This book is often hailed as a great Kannada epic. That may well be somewhat of an exaggeration. It is certainly a well-written and highly enjoyable story about a part of India which is virtually untouched by the British and therefore spares us the story of the Indian who is unsure whether s/he is Indian or British or neither. It tells the story of a small village dominated by the cruel Chandrayya Gowda. Gowda is about to marry again – this time to the young Subbamma. But, as he marries increasingly younger women, he becomes more and more despotic – towards his own family, including his children from his previous marriages, towards his servants and, eventually towards Subbamma who is driven away and back to her family.

However, much of the pleasure of this novel is from the slices of life that Kuvempu gives of life in this village. Some of the action we see through the eyes of the educated Hoovayya and Ramayya but much of it we see through the eyes of the villagers with their fear of ghosts (or their use of the fear of ghosts to frighten others) and their preoccupations both with survival but also with having an easy life, where alcohol plays as strong a role as it does in many Western novels. Kuvempu’s skill is to give us many memorable scenes, from the tiger hunt, which results in one of the villagers being killed, to Subbamma’s flight from her abusive husband. Kuvempu is sympathetic to the plight of the women who, of course, have much less power and authority than their men folk and who get pretty well short-changed in this book, from Subbamma to the sensitive Seethe, stuck in a loveless marriage with Ramayya. It is definitely a highly enjoyable book and a very good read but probably not a great epic.

Publishing history

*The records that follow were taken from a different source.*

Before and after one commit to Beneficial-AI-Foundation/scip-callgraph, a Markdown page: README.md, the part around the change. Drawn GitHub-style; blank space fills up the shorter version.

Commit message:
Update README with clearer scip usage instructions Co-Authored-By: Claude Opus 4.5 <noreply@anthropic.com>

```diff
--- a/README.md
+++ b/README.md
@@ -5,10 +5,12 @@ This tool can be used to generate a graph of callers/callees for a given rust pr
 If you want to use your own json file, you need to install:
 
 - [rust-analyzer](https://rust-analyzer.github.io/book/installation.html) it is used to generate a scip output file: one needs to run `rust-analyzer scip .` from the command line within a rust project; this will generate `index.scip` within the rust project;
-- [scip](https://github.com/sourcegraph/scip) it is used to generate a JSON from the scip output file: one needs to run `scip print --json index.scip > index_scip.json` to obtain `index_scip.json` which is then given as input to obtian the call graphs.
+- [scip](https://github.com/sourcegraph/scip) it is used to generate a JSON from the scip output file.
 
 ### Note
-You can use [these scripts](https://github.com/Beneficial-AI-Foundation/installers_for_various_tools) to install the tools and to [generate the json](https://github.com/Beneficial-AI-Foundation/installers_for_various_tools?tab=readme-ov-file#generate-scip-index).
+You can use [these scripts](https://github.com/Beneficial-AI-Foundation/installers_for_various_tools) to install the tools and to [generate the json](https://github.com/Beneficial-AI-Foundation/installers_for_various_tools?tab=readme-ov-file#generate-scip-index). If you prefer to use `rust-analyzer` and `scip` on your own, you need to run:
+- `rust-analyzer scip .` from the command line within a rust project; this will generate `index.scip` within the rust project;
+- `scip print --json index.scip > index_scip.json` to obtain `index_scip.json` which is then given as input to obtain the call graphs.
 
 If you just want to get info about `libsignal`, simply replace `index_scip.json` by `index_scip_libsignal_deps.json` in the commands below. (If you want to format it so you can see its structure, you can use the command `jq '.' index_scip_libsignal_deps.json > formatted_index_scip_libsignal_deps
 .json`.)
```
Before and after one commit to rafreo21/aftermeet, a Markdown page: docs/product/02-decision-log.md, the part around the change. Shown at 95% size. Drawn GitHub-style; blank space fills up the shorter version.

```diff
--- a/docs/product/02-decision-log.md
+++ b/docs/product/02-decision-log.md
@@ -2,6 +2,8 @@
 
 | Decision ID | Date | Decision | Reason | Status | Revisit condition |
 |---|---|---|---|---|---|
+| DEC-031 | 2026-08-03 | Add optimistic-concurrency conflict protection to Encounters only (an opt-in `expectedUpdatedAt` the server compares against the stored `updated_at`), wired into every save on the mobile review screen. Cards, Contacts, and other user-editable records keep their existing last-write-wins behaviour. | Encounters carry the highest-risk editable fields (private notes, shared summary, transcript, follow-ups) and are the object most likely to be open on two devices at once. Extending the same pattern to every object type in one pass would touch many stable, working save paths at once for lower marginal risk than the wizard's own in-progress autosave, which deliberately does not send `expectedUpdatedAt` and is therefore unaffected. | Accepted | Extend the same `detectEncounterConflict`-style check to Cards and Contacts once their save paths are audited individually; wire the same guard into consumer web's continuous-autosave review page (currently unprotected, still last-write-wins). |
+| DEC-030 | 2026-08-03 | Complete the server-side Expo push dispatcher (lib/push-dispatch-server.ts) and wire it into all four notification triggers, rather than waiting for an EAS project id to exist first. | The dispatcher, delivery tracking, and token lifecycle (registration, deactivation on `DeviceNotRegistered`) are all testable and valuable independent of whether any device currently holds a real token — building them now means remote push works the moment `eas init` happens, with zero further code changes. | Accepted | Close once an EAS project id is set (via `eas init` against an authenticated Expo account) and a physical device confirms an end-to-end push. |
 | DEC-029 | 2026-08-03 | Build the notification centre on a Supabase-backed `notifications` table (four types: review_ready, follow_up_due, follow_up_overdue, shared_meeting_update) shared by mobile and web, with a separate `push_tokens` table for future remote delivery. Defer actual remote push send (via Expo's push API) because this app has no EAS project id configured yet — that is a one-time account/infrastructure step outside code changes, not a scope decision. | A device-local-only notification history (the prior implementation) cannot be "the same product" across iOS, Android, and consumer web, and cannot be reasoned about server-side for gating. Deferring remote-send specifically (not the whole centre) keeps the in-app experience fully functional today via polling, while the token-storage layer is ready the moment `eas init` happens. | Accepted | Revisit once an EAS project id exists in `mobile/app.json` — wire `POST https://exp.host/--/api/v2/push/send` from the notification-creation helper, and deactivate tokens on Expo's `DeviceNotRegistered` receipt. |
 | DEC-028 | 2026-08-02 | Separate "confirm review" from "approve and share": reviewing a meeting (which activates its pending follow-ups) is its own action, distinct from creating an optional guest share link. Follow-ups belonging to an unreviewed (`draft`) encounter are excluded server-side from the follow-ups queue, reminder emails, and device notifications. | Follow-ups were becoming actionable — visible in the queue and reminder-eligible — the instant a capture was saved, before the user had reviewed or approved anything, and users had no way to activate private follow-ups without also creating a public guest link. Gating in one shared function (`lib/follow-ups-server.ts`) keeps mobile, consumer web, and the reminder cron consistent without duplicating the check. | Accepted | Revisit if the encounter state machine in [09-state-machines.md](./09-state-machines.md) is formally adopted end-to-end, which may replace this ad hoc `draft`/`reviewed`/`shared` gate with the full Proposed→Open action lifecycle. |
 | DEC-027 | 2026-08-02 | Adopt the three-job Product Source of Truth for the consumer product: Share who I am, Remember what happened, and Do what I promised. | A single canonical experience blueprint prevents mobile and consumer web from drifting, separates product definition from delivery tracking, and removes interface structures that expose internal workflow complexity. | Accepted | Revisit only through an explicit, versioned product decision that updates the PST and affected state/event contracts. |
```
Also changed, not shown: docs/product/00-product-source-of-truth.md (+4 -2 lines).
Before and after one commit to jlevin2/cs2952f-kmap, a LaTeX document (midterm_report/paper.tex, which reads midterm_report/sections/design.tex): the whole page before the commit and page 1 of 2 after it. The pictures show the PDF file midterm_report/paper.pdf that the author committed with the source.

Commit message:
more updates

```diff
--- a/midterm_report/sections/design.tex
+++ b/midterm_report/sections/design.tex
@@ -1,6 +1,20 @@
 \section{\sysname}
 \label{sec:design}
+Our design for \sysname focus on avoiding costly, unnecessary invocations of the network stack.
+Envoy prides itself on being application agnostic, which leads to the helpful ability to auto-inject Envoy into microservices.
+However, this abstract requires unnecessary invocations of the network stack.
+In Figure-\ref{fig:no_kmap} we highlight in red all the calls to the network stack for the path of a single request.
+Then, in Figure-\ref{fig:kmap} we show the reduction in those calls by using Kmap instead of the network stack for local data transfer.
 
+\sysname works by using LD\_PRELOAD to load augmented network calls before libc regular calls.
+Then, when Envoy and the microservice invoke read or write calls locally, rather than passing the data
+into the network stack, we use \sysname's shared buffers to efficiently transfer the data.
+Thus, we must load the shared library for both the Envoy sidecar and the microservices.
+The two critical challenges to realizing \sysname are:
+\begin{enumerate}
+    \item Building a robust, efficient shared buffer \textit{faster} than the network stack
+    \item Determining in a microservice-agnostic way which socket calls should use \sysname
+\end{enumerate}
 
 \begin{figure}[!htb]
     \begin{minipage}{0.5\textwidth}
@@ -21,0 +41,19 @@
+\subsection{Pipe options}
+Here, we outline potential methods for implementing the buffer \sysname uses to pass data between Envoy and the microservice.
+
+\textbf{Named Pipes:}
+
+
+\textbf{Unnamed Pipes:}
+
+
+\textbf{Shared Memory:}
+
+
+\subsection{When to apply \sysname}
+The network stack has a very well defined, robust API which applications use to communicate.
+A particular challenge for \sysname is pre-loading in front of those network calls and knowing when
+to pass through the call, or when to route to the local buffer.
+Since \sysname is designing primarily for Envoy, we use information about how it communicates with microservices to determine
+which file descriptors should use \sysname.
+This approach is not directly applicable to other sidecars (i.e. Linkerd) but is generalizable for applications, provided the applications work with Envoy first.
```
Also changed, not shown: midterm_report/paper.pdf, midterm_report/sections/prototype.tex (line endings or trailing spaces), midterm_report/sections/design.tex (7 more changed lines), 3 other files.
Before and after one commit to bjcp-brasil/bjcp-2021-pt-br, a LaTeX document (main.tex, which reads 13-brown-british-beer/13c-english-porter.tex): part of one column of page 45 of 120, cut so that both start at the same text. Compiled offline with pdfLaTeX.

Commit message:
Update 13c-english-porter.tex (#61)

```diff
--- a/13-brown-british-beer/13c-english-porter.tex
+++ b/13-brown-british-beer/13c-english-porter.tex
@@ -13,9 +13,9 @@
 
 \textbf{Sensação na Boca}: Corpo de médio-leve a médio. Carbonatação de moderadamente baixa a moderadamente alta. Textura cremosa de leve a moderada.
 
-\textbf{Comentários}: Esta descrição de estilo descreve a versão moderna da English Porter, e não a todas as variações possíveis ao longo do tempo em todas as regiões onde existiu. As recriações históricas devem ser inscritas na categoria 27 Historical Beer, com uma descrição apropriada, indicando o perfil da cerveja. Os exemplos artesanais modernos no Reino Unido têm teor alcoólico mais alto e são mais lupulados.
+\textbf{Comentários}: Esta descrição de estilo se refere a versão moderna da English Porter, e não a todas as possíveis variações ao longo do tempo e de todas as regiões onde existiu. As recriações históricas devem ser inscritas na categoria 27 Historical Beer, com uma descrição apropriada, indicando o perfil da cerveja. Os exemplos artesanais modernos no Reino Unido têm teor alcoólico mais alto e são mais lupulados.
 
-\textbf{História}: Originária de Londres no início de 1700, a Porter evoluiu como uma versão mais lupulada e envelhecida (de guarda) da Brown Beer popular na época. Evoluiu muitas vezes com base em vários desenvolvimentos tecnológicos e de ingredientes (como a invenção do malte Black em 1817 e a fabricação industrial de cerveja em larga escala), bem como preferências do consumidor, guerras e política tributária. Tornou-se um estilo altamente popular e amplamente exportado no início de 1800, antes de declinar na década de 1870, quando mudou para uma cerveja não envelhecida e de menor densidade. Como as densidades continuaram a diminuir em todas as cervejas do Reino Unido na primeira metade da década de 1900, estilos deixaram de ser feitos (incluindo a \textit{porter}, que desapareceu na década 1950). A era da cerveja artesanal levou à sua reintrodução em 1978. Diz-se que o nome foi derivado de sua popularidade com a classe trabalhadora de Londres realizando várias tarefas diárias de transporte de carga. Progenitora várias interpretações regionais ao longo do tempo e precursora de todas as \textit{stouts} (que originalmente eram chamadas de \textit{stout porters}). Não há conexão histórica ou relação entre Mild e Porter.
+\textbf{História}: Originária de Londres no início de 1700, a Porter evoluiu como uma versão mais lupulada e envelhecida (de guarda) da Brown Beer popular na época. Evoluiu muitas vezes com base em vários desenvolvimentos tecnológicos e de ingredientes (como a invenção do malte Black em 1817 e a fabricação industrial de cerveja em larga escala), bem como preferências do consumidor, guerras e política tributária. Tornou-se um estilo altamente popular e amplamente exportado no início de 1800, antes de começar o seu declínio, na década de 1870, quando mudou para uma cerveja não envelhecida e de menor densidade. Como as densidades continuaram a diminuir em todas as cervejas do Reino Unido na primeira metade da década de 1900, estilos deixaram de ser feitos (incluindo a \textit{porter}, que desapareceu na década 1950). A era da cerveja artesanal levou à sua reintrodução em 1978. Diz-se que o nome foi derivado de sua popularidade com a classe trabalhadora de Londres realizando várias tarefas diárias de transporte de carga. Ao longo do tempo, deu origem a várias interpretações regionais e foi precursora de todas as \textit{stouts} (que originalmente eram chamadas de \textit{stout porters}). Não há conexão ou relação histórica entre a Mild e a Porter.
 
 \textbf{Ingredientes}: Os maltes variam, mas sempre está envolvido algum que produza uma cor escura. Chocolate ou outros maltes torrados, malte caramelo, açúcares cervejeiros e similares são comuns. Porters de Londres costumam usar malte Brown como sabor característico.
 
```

First published in Kannada 1938
First published in English 1999 by Penguin
Translated by Ramachandra Sharma and Padma Ramachandra Sharma